_PROBLEM STATEMENT_. Render every line of the data exactly as written, and leave out the pictures.

_EXERCISE MATERIALS_.
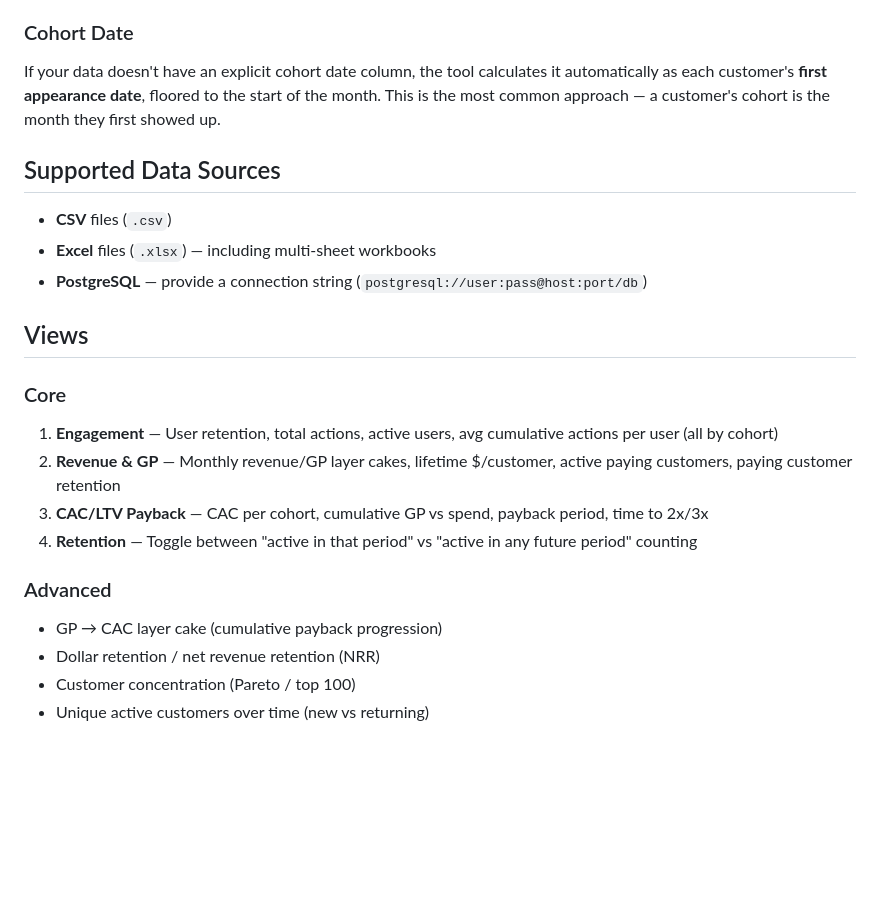
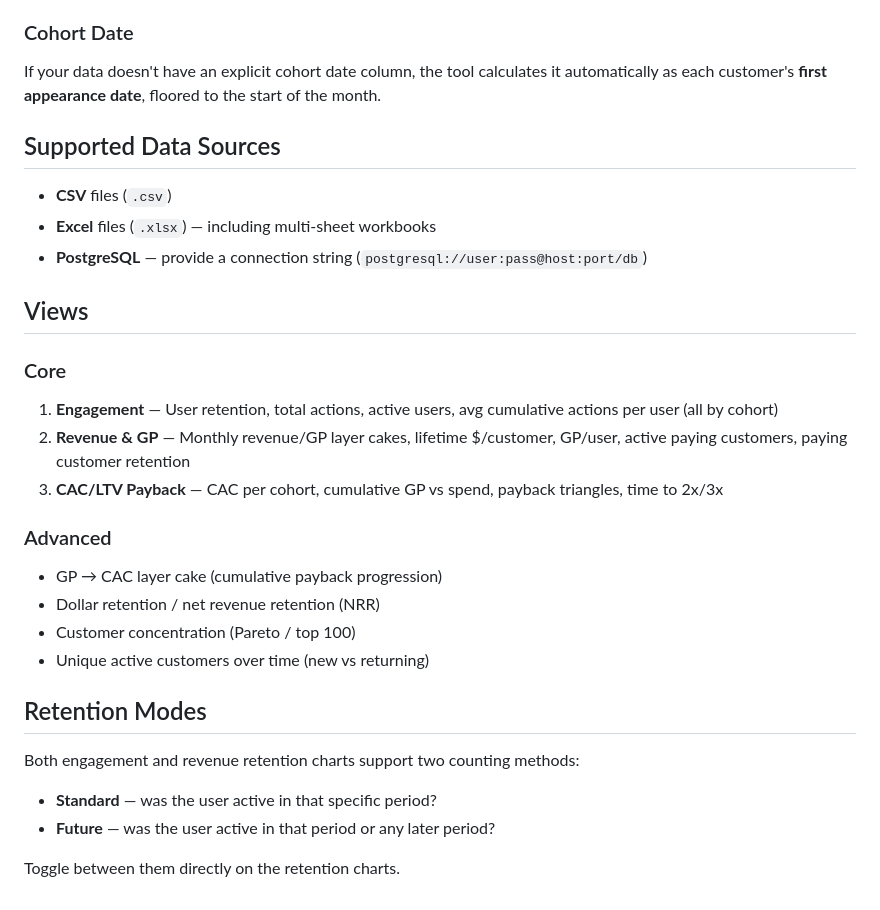
Before and after one commit to Fergana-Labs/cohort-analysis, a Markdown page: README.md, the part around one of its changes. GitHub-like rendering; blank space fills up the shorter version.

```diff
--- a/README.md
+++ b/README.md
@@ -54,7 +76,7 @@ Claude Code will:
 - Marketing spend can be in a separate sheet/file or provided as a simple monthly table
 
 ### Cohort Date
-If your data doesn't have an explicit cohort date column, the tool calculates it automatically as each customer's **first appearance date**, floored to the start of the month. This is the most common approach — a customer's cohort is the month they first showed up.
+If your data doesn't have an explicit cohort date column, the tool calculates it automatically as each customer's **first appearance date**, floored to the start of the month.
 
 ## Supported Data Sources
 - **CSV** files (`.csv`)
@@ -65,12 +87,19 @@ If your data doesn't have an explicit cohort date column, the tool calculates it
 
 ### Core
 1. **Engagement** — User retention, total actions, active users, avg cumulative actions per user (all by cohort)
-2. **Revenue & GP** — Monthly revenue/GP layer cakes, lifetime $/customer, active paying customers, paying customer retention
-3. **CAC/LTV Payback** — CAC per cohort, cumulative GP vs spend, payback period, time to 2x/3x
-4. **Retention** — Toggle between "active in that period" vs "active in any future period" counting
+2. **Revenue & GP** — Monthly revenue/GP layer cakes, lifetime $/customer, GP/user, active paying customers, paying customer retention
+3. **CAC/LTV Payback** — CAC per cohort, cumulative GP vs spend, payback triangles, time to 2x/3x
 
 ### Advanced
 - GP → CAC layer cake (cumulative payback progression)
 - Dollar retention / net revenue retention (NRR)
 - Customer concentration (Pareto / top 100)
 - Unique active customers over time (new vs returning)
+
+## Retention Modes
+
+Both engagement and revenue retention charts support two counting methods:
+- **Standard** — was the user active in that specific period?
+- **Future** — was the user active in that period or any later period?
+
+Toggle between them directly on the retention charts.
```
Also changed, not shown: other parts of README.md (+32 -10 lines).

_RESPONSE TO THE EXERCISE_.
Before and after one commit to Fergana-Labs/cohort-analysis, a Markdown page: README.md, the part around one of its changes. GitHub-like rendering; blank space fills up the shorter version.

```diff
--- a/README.md
+++ b/README.md
@@ -54,7 +76,7 @@ Claude Code will:
 - Marketing spend can be in a separate sheet/file or provided as a simple monthly table
 
 ### Cohort Date
-If your data doesn't have an explicit cohort date column, the tool calculates it automatically as each customer's **first appearance date**, floored to the start of the month. This is the most common approach — a customer's cohort is the month they first showed up.
+If your data doesn't have an explicit cohort date column, the tool calculates it automatically as each customer's **first appearance date**, floored to the start of the month.
 
 ## Supported Data Sources
 - **CSV** files (`.csv`)
@@ -65,12 +87,19 @@ If your data doesn't have an explicit cohort date column, the tool calculates it
 
 ### Core
 1. **Engagement** — User retention, total actions, active users, avg cumulative actions per user (all by cohort)
-2. **Revenue & GP** — Monthly revenue/GP layer cakes, lifetime $/customer, active paying customers, paying customer retention
-3. **CAC/LTV Payback** — CAC per cohort, cumulative GP vs spend, payback period, time to 2x/3x
-4. **Retention** — Toggle between "active in that period" vs "active in any future period" counting
+2. **Revenue & GP** — Monthly revenue/GP layer cakes, lifetime $/customer, GP/user, active paying customers, paying customer retention
+3. **CAC/LTV Payback** — CAC per cohort, cumulative GP vs spend, payback triangles, time to 2x/3x
 
 ### Advanced
 - GP → CAC layer cake (cumulative payback progression)
 - Dollar retention / net revenue retention (NRR)
 - Customer concentration (Pareto / top 100)
 - Unique active customers over time (new vs returning)
+
+## Retention Modes
+
+Both engagement and revenue retention charts support two counting methods:
+- **Standard** — was the user active in that specific period?
+- **Future** — was the user active in that period or any later period?
+
+Toggle between them directly on the retention charts.
```
Also changed, not shown: other parts of README.md (+32 -10 lines).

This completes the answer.